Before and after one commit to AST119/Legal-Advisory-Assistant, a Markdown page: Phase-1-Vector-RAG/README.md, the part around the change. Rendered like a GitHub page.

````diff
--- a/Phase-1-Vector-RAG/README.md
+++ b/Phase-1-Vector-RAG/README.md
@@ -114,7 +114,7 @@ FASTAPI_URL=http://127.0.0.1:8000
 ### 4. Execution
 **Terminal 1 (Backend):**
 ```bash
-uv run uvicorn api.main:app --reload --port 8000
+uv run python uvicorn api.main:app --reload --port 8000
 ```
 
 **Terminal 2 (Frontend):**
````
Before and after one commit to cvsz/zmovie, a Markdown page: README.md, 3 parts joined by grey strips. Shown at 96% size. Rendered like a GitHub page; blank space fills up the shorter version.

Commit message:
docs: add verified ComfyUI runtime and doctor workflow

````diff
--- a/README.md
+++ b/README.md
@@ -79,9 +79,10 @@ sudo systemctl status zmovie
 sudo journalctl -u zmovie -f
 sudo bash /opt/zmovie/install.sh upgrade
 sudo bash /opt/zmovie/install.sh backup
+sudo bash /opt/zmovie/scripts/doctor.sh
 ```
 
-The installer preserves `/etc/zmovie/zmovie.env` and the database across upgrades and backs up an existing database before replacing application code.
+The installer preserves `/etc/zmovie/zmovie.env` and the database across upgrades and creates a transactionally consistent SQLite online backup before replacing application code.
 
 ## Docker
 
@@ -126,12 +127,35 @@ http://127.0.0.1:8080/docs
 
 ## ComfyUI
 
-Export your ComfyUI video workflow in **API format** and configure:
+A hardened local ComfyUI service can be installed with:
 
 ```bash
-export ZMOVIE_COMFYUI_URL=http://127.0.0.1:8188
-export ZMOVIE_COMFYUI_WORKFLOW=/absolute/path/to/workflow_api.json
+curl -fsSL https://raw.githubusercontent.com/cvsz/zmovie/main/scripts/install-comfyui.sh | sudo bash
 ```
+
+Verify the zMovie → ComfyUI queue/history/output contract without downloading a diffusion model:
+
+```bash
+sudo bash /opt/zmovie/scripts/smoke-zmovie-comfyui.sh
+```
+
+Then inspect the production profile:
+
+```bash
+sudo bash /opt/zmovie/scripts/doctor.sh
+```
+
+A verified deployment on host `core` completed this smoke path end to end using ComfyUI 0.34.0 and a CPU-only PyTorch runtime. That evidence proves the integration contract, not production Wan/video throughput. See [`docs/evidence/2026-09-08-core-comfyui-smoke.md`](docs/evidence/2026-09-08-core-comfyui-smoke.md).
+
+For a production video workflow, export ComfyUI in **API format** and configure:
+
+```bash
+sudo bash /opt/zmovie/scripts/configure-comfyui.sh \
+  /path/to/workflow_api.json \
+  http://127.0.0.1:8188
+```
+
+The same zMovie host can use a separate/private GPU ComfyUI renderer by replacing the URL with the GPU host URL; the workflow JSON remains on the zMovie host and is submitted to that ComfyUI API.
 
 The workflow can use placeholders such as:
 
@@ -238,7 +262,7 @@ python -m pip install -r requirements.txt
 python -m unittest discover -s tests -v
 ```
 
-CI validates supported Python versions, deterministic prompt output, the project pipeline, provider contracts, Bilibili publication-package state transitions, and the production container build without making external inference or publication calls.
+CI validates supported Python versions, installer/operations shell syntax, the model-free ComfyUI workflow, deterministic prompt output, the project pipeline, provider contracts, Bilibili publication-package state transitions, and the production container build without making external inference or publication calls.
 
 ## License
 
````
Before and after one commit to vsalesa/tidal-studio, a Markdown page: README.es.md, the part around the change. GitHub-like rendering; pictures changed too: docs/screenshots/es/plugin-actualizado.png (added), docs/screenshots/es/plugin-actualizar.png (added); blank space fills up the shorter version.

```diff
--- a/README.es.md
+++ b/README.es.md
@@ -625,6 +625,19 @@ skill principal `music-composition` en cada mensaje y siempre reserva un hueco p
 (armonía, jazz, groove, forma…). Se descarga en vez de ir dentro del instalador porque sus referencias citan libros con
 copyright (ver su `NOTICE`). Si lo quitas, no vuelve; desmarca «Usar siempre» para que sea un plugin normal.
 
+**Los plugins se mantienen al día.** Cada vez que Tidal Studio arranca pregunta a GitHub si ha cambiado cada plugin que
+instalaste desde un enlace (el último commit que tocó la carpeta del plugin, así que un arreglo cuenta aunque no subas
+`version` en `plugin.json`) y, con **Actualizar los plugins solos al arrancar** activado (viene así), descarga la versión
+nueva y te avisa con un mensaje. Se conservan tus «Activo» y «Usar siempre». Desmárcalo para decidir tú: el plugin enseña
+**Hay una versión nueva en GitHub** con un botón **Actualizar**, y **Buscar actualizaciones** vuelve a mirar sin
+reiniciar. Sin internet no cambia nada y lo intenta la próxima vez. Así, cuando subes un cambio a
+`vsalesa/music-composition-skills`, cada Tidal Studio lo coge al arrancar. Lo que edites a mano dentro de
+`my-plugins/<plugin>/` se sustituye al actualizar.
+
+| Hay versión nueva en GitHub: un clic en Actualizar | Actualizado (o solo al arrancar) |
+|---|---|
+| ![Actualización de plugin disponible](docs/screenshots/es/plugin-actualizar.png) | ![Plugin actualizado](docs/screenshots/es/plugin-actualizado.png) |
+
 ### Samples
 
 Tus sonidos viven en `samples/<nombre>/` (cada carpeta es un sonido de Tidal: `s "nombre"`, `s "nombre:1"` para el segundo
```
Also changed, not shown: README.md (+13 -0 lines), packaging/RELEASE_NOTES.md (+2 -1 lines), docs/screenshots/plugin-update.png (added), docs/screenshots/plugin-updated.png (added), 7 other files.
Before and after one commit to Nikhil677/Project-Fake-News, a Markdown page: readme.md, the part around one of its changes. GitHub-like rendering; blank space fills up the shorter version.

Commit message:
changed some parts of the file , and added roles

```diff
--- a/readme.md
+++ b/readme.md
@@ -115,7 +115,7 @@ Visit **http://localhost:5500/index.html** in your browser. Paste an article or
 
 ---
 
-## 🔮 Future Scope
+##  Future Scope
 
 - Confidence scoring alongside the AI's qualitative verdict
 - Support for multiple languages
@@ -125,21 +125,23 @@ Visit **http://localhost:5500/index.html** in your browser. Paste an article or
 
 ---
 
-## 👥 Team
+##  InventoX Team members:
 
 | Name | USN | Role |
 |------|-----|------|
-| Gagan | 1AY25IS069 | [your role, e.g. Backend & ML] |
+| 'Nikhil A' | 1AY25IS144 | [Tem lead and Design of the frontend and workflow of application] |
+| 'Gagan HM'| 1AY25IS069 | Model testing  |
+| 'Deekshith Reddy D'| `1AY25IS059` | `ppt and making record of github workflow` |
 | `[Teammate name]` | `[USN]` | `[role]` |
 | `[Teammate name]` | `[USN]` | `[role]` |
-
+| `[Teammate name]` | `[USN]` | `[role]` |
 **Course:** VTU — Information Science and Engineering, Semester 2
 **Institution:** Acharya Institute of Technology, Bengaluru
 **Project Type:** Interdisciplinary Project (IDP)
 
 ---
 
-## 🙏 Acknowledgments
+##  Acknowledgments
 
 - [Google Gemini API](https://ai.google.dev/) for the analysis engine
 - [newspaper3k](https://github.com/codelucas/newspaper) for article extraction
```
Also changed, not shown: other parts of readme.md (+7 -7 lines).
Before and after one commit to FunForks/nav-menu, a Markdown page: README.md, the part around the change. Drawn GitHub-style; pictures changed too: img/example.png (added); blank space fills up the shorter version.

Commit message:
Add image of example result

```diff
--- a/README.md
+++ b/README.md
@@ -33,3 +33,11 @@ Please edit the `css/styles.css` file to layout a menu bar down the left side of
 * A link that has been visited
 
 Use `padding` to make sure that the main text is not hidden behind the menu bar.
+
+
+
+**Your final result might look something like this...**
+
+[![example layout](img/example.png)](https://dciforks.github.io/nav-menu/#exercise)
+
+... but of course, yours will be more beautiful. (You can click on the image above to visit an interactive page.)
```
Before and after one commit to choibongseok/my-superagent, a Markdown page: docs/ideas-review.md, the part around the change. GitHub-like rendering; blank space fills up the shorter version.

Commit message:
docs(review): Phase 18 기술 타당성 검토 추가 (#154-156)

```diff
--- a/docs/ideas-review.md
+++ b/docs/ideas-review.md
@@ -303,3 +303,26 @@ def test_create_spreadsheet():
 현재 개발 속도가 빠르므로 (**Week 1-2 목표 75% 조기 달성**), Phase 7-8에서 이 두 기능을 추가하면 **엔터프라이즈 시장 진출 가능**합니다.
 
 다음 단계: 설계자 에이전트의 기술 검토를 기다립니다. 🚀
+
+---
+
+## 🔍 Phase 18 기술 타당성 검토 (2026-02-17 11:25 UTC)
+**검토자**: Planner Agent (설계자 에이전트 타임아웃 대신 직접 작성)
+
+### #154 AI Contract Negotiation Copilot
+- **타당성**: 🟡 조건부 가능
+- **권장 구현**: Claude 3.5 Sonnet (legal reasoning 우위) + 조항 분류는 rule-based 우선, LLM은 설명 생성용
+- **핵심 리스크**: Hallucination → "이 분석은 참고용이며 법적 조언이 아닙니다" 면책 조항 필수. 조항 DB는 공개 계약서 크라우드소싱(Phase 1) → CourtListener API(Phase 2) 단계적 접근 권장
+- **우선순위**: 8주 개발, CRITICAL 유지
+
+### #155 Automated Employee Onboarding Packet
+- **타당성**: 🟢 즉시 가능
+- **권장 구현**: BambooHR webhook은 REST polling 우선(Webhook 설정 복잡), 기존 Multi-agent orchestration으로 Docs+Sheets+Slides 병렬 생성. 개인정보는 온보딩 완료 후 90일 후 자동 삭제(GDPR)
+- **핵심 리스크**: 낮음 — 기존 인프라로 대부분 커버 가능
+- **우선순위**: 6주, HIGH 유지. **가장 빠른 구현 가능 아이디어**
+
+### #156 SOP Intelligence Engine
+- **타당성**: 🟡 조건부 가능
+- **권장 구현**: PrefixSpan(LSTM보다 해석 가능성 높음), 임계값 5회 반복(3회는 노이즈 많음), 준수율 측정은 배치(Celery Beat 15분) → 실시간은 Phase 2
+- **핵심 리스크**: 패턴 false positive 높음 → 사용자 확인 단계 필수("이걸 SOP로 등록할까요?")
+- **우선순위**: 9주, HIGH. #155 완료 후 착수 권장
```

◆ Problem description:
Within the material above, find the lines that contain the word "without"; copy them.

◆ Your response:
+Verify the zMovie → ComfyUI queue/history/output contract without downloading a diffusion model:
-CI validates supported Python versions, deterministic prompt output, the project pipeline, provider contracts, Bilibili publication-package state transitions, and the production container build without making external inference or publication calls.
+CI validates supported Python versions, installer/operations shell syntax, the model-free ComfyUI workflow, deterministic prompt output, the project pipeline, provider contracts, Bilibili publication-package state transitions, and the production container build without making external inference or publication calls.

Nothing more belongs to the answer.